Itemized modification records:
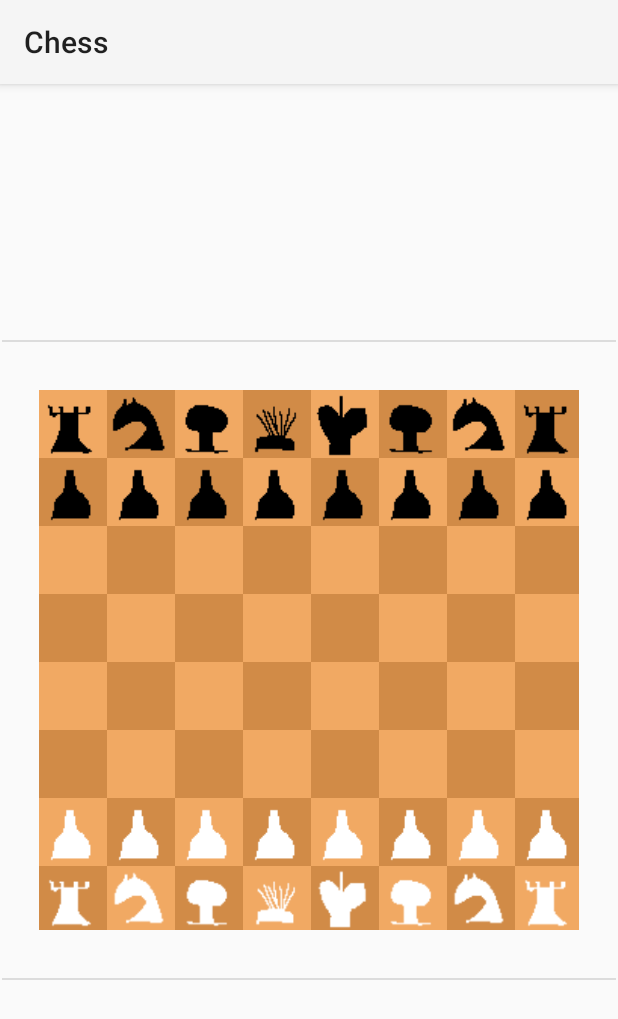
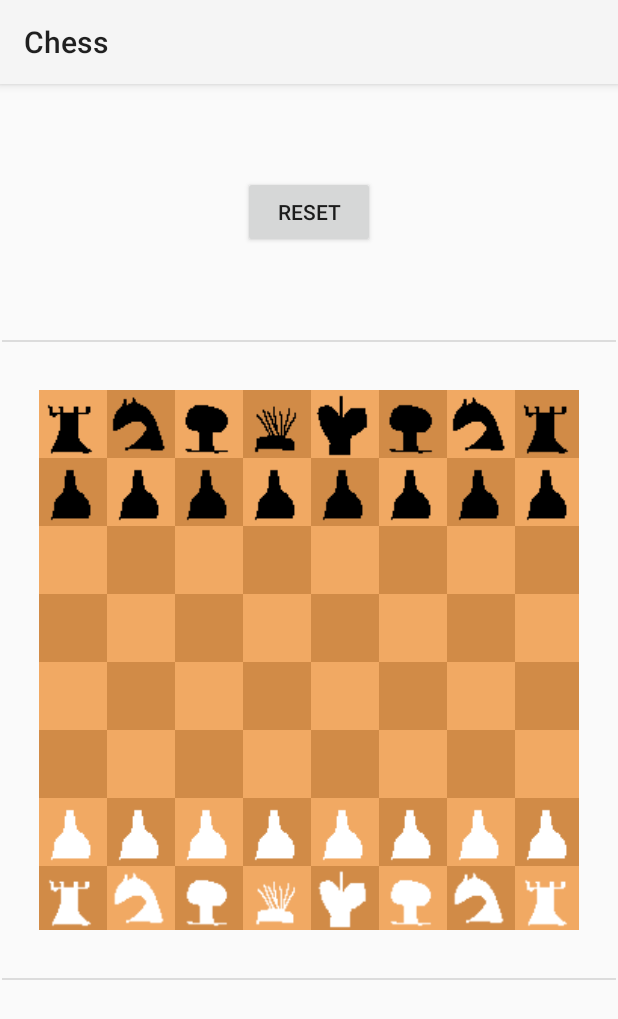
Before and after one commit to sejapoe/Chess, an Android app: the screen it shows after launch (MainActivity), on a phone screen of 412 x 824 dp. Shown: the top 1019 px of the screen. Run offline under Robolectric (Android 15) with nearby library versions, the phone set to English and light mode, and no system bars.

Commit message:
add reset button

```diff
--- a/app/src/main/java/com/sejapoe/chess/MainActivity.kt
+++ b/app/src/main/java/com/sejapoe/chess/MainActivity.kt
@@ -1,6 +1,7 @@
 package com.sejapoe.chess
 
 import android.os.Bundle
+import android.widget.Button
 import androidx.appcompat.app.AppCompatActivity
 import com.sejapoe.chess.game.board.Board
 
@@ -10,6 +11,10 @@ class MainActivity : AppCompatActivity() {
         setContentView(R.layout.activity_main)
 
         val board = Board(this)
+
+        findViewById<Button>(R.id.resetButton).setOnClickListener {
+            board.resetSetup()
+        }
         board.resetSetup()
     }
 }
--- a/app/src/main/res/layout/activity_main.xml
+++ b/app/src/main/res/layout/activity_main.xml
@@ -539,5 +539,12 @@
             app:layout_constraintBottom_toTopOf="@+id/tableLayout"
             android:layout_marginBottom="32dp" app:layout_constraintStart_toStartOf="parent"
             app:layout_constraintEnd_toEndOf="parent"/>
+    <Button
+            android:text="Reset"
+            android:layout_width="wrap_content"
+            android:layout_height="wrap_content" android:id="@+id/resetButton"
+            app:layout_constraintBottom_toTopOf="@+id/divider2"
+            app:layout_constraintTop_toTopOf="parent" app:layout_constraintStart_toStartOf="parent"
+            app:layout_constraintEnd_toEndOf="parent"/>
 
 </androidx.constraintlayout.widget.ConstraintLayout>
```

PROBLEM DETAILS: Scan the records above and report every line with the string "java".

RESPONSE BOX:
--- a/app/src/main/java/com/sejapoe/chess/MainActivity.kt
+++ b/app/src/main/java/com/sejapoe/chess/MainActivity.kt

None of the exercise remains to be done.